Its summertime which means it is time to enjoy the long days and warm weather. One of my favorite summertime activities is cruising on a skateboard. I designed this board to be cheap, durable, and simple. I drew my inspiration for this board from the Z-boys. An innovative group of teens from 1970's Venice, CA, the Z-boys were surfers who evolved the sport of skateboarding. I read that some of them would cut and shape there dresser drawers and attatched rollerskate wheels to make their own boards. With my inspiration in hand its time to start.
Step 1: Wood Selection and Shape
A couple years ago my dad and I took apart an old, solid wood cabinet. I stacked the wood and stored it to the side waiting for another day(pic #1). The cabinet was made of three quarter inch pine. Normally I would not recomend a soft wood for a skateboard, a hardwood like maple or oak would be stronger and more durable. Although this board came from an old growth tree and contained 67 growth rings in just five inches meaning it is much denser and stronger then todays pine. So find yourself an old board or some thick plywood and get started.
I went for an old 70's cruiser style shape. The shape is simple and models after the original skateboard. Create your own design or trace another board, your call. Draw your design onto the wood and test the shape by standing on it.
Step 2: Shaping
I used a jigsaw to cut the shape, although anything could be used(such as a hacksaw). After cutting out the board I shaped it smooth and symmetrical using a belt sander(pic #1). I then rounded the edges using a handplane and 100 grit sandpaper(pic #2).
*remember to protect your lungs
Step 3: Flattening and Drilling Truck Holes
If your board is nice and flat then skip this step. I flattened the board using a stanley jack plane(pic #1). Anything can be used like sand paper or even a pocket knife held at a 90 degree angle.
This step requires the most precision or your board may end up looking like cheese. The easiest method is to draw a line straight down the middle of the board and the draw a line through the middle of the trucks(what the wheels attach to). Slide your trucks up and down the board finding the sweet spot for the wheels.
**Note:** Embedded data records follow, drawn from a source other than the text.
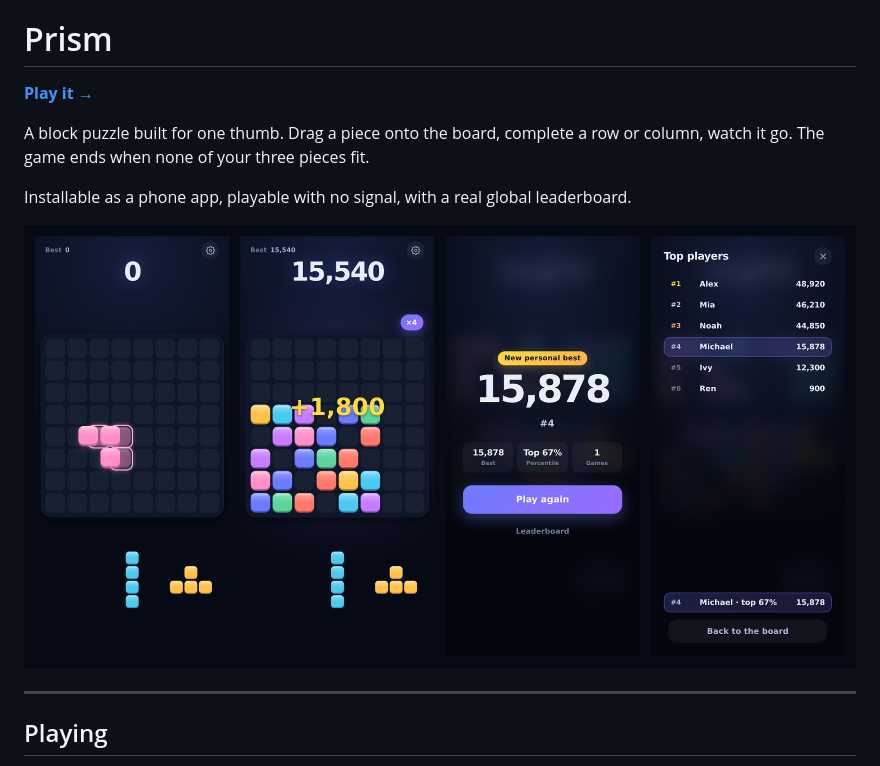
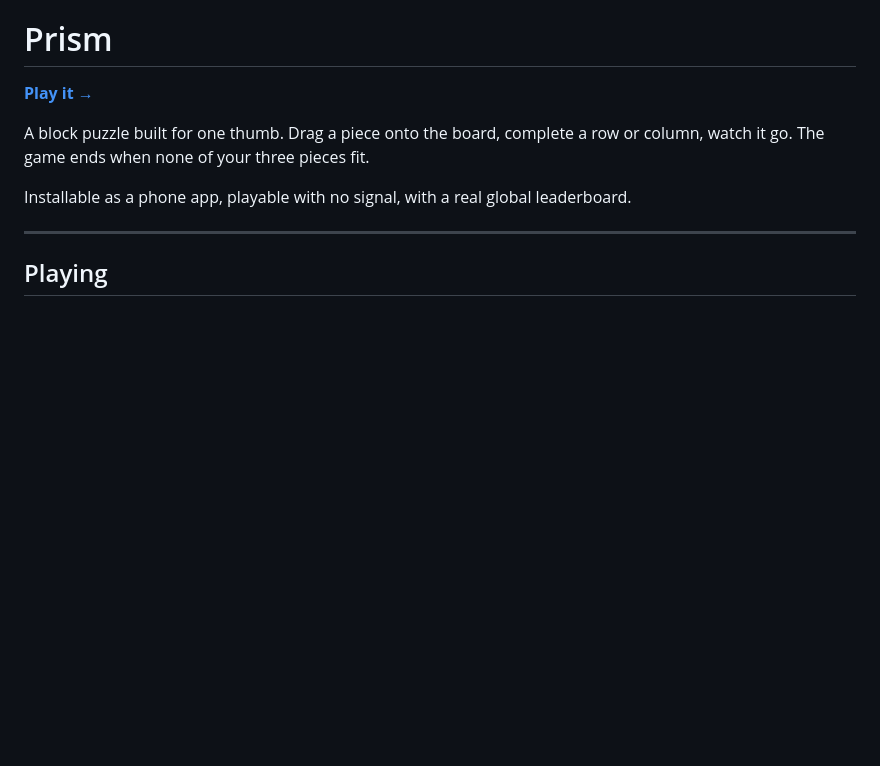
Before and after one commit to Michaelaglen/Prism, a Markdown page: README.md, the part around the change. Rendered like a GitHub page; blank space fills up the shorter version.

Commit message:
Remove screenshot from README.md
Removed image from README.md to streamline content.

```diff
--- a/README.md
+++ b/README.md
@@ -8,7 +8,7 @@ or column, watch it go. The game ends when none of your three pieces fit.
 Installable as a phone app, playable with no signal, with a real global
 leaderboard.
 
-![Prism: a piece mid-drag, a combo clearing, the result screen, and the leaderboard](screenshot.png)
+
 
 ---
 
```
My truck positions were 2 inches from the nose and 6 inches from the tail. If you have risers(a rubber pad that sits between board and trucks) they can be taped in the correct position(pic #3). If not then make a tracing of the trucks. Before drilling the holes, place a piece of scrap wood under the board to prevent tearout(pic #2).
Step 4: Final Sanding and Sealing
I sanded the whole board with 100 grit sandpaper. The wood is smooth but still contains some grip which is essential. I also sanded away some paint to exaggerate the age and make the board apear old and used.
For sealing I applied 3 coats of linseed oil followed by 1 coat of polyurethane.
As you can see, I did not apply griptape because I wanted the grain to show off. Your call.
Step 5: Finish
With the deck finshed, now is the time to apply the trucks and wheels. I had to pick up some longer pan head screws with nuts at a big box hardware store. The hardware cost about three bucks, my only expense on the board.
The reclaimed, old pine deck is finally complete and came in at 11/16 of an inch. I set my deck up with some black independent trucks and threw on some tunnel rock wheels i got off an old board. It was a fun experience making the board although the best part is riding, so get out and design your own board. Be inovative or keep it simple. It always feels good to feel the wind in your face, but on your own board it is different so enjoy the summer one push at a time.
Runner Up in the
Bikes and Wheels Contest